Stored entries

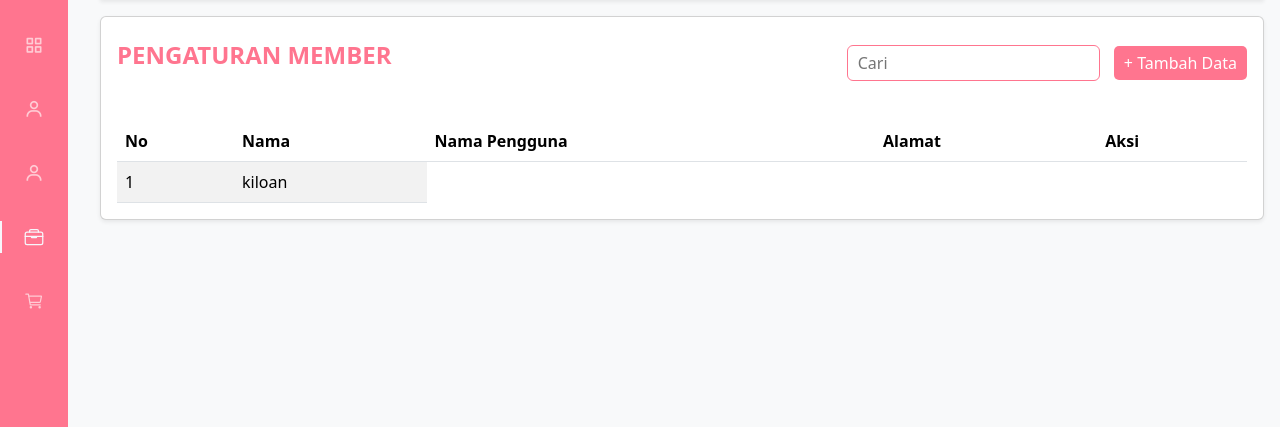
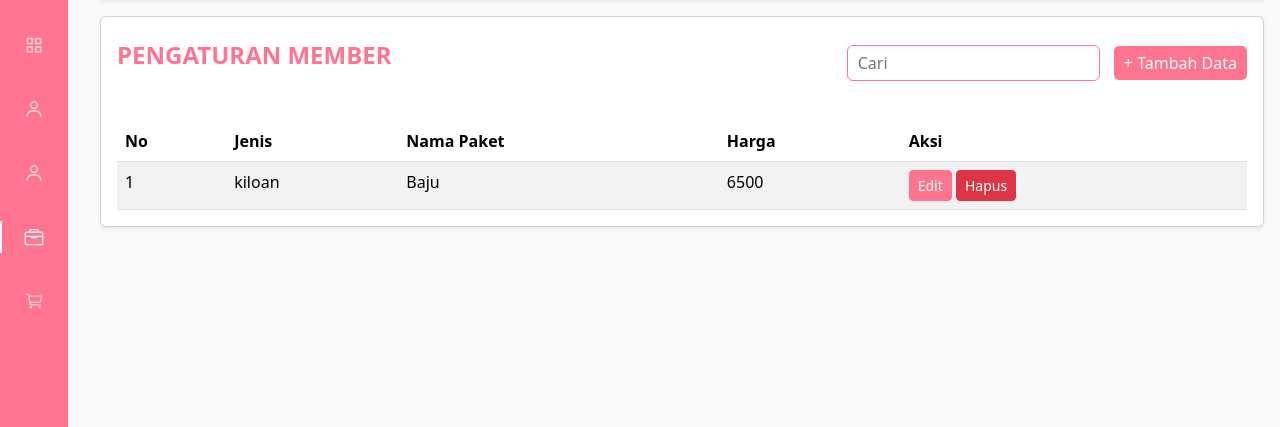
Before and after one commit to paciw24/project_akhir, a CodeIgniter app: page /Laundry-app/admin/paket in a window 1280 px wide. Shown: the part 64-491 px from the top of the page. Run offline with CodeIgniter, Linux system fonts and the light colour scheme; a user stored in the database is signed in; data comes from the database, SQL or seed files in the repository; some libraries are stand-ins or nearby versions.

Commit message:
Membuat Paket

```diff
--- a/application/config/routes.php
+++ b/application/config/routes.php
@@ -21,6 +21,10 @@ $route['admin/user'] = 'admin/keHalamanAdmin';
 
     // Paket
 $route['admin/paket'] = 'admin/keHalamanPaket';
+$route['admin/paket/tambah'] = 'admin/tambahPaket';
+$route['admin/paket/ubah/(:any)'] = 'admin/editPaket/$1';
+$route['admin/paket/edit'] = 'admin/ubahPaket';
+$route['admin/paket/hapusPaket/(:any)'] = 'admin/hapus_paket/$1';
 
     // transaksi
 $route['admin/transaksi'] = 'admin/keHalamanTransaksi';
--- a/application/controllers/admin.php
+++ b/application/controllers/admin.php
@@ -108,6 +108,49 @@ class Admin extends CI_Controller
             redirect(base_url('login'));
         }
     }
+    public function tambahPaket()
+    {
+        $data = array(
+            'jenis' => $this->input->post('jenis', true),
+            'nama_paket' => $this->input->post('nmpaket', true),
+            'harga' => $this->input->post('Harga', true),
+        );
+        $this->M_admin->tambahpaket($data);
+        $this->session->set_flashdata(
+            'success',
+            'Berhasil'
+        );
+        redirect('admin/paket');
+    }
+    public function editPaket($id)
+    {
+        if ($this->session->username == TRUE) {
+            $data['ubah'] = $this->M_admin->getDataUbahPaket($id)->row();
+            $this->load->view('admin/ubahPaket', $data);
+        } else {
+            redirect(base_url('login'));
+        }
+    }
+    public function ubahPaket()
+    {
+        $data = array(
+            'jenis' => $this->input->post('jenis', true),
+            'nama_paket' => $this->input->post('nmpaket', true),
+            'harga' => $this->input->post('Harga', true),
+         );
+        $this->M_admin->updatePaket($data, ['id_paket' => $this->input->post('id')]);
+        $this->session->set_flashdata('success', 'berhasil');
+        redirect(base_url('admin/paket'));
+    }
+    public function hapus_paket($id)
+    {
+        $this->M_admin->hapusPaket($id);
+        $this->session->set_flashdata(
+            'delete',
+            'Berhasil'
+        );
+        redirect(base_url('admin/paket'));
+    }
 
 
     // Menu Transaksi
--- a/application/models/M_admin.php
+++ b/application/models/M_admin.php
@@ -31,8 +31,27 @@ class M_admin extends CI_Model
     {
         return $this->db->get('tb_paket');
     }
-
-
+    public function tambahPaket($data = null)
+    {
+        $this->db->insert('tb_paket', $data);
+    }
+    public function getDataUbahPaket($id)
+    {
+        $data = array(
+            'id_paket' => $id
+        );
+        return $this->db->get_where('tb_paket', $data);
+    }
+    public function updatePaket($data, $where)
+    {
+        $this->db->where($where);
+        $this->db->update('tb_paket', $data);
+    }
+    public function hapusPaket($id)
+    {
+        $this->db->where('id_paket', $id);
+        return $this->db->delete('tb_paket');
+    }
 
     // Transaksi
     public function getDataTransaksi()
--- a/application/views/admin/paket.php
+++ b/application/views/admin/paket.php
@@ -55,9 +55,9 @@
                 <thead class="bg-pink">
                     <tr>
                         <th scope="col">No</th>
-                        <th scope="col">Nama</th>
-                        <th scope="col">Nama Pengguna</th>
-                        <th scope="col">Alamat</th>
+                        <th scope="col">Jenis</th>
+                        <th scope="col">Nama Paket</th>
+                        <th scope="col">Harga</th>
                         <th scope="col">Aksi</th>
                     </tr>
                 </thead>
@@ -67,6 +67,12 @@
                         <tr>
                             <td><?= $no++ ?></td>
                             <td><?= $pt->jenis ?></td>
+                            <td><?= $pt->nama_paket?></td>
+                            <td><?= $pt->harga?></td>
+                            <td>
+                                <a class="btn btn-sm btn-edit" href="<?= base_url('admin/paket/ubah/' . $pt->id_paket) ?>" id="btnEdit">Edit</a>
+                                <a onclick="HapusMenu();" class="btn btn-sm btn-danger">Hapus</a>
+                            </td>
                         </tr>
                     <?php } ?>
                 </tbody>
@@ -80,44 +86,29 @@
         <div class="modal-dialog modal-dialog-centered modal-dialog-scrollable">
             <div class="modal-content" style=" border:none!important;">
                 <div class="modal-header" style="background: #FF758F;">
-                    <h1 class="modal-title fs-5 text-uppercase fw-bold" style="color: #fff;" id="exampleModalLabel">Tambah Member</h1>
+                    <h1 class="modal-title fs-5 text-uppercase fw-bold" style="color: #fff;" id="exampleModalLabel">Tambah Paket</h1>
                     <button type="button" class="btn-close" data-bs-dismiss="modal" aria-label="Close"></button>
                 </div>
                 <div class="modal-body">
-                    <form action="<?= base_url('admin/member/tambah') ?>" method="post">
+                    <form action="<?= base_url('admin/paket/tambah') ?>" method="post">
                         <div class="mb-3">
-                            <label for="nama" class="form-label">Nama</label>
-                            <input type="text" class="form-control" id="nama" name="nama" placeholder="Masukkan Nama" required>
+                            <label for="jenis" class="form-label">jenis</label>
+                            <select class="form-select" aria-label="jenis" name="jenis" id="jenis">
+                                <option selected>Pilih Jenis</option>
+                                <option value="kiloan">kiloan</option>
+                                <option value="selimut">Selimut</option>
+                                <option value="bed_cover">Bed Cover</option>
+                                <option value="kaos">Kaos</option>
+                                <option value="lain">lain</option>
+                            </select>
                         </div>
                         <div class="mb-3">
-                            <label for="username" class="form-label">Nama Pengguna</label>
-                            <input type="text" class="form-control" id="username" name="username" placeholder="Masukkan Username" required>
+                            <label for="nama_paket" class="form-label">Nama Paket</label>
+                            <input type="text" class="form-control" id="nmpaket" name="nmpaket" placeholder="Masukan Nama Paket" required>
                         </div>
                         <div class="mb-3">
-                            <label for="password" class="form-label">Kata Sandi</label>
-                            <input type="password" class="form-control" id="password" name="password" placeholder="Masukkan Password" required>
-                        </div>
-                        <div class="mb-3">
-                            <label for="alamat" class="form-label">Alamat</label>
-                            <input type="text" class="form-control" id="alamat" name="alamat" placeholder="Masukkan Alamat" required>
-                        </div>
-                        <div class="mb-3">
-                            <div class="form-check">
-                                <input class="form-check-input" type="radio" name="jenis_kelamin" id="lk" value="L" <?= set_radio('jenis_kelamin', 'L'); ?> checked>
-                                <label class="form-check-label" for="lk">
-                                    Laki - laki
-                                </label>
-                            </div>
-                            <div class="form-check">
-                                <input class="form-check-input" type="radio" name="jenis_kelamin" value="P" <?= set_radio('jenis_kelamin', 'P'); ?> id="pr">
-                                <label class="form-check-label" for="pr">
-                                    Perempuan
-                                </label>
-                            </div>
-                        </div>
-                        <div class="mb-3">
-                            <label for="telp" class="form-label">Telp</label>
-                            <input type="text" class="form-control" id="telp" name="telp" placeholder="Masukkan Telp" required>
+                            <label for="harga" class="form-label">Harga</label>
+                            <input type="number" class="form-control" id="harga" name="Harga" placeholder="Harga" required>
                         </div>
                         <div class="mb-3 d-flex justify-content-end">
                             <button class="add_new" data-bs-dismiss="modal">Simpan</button>
@@ -141,6 +132,28 @@
                 timer: 2000
             })
         <?php } ?>
+        <?php if ($this->session->flashdata('delete')) { ?>
+            Swal.fire(
+                'Deleted!',
+                'Your file has been deleted.',
+                'success'
+            )
+        <?php } ?>
+        function HapusMenu() {
+            Swal.fire({
+                title: 'Are you sure?',
+                text: "You won't be able to revert this!",
+                icon: 'warning',
+                showCancelButton: true,
+                confirmButtonColor: '#3085d6',
+                cancelButtonColor: '#d33',
+                confirmButtonText: 'Yes, delete it!'
+            }).then((result) => {
+                <?php foreach ($paket as $pt) { ?>
+                    window.location.href = "<?= base_url('admin/paket/hapusPaket/' . $pt->id_paket) ?>";
+                <?php } ?>
+            })
+        }
     </script>
     <script type="module" src="https://unpkg.com/ionicons@5.5.2/dist/ionicons/ionicons.esm.js"></script>
     <script nomodule src="https://unpkg.com/ionicons@5.5.2/dist/ionicons/ionicons.js"></script>
```
Also changed, not shown: application/views/admin/ubahPaket.php (added, +126 -0 lines).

■ Your goal ■
If the string "script" is in a line of the entries, pick that line out.

■ Final answer ■
     </script>
     <script type="module" src="https://unpkg.com/ionicons@5.5.2/dist/ionicons/ionicons.esm.js"></script>
     <script nomodule src="https://unpkg.com/ionicons@5.5.2/dist/ionicons/ionicons.js"></script>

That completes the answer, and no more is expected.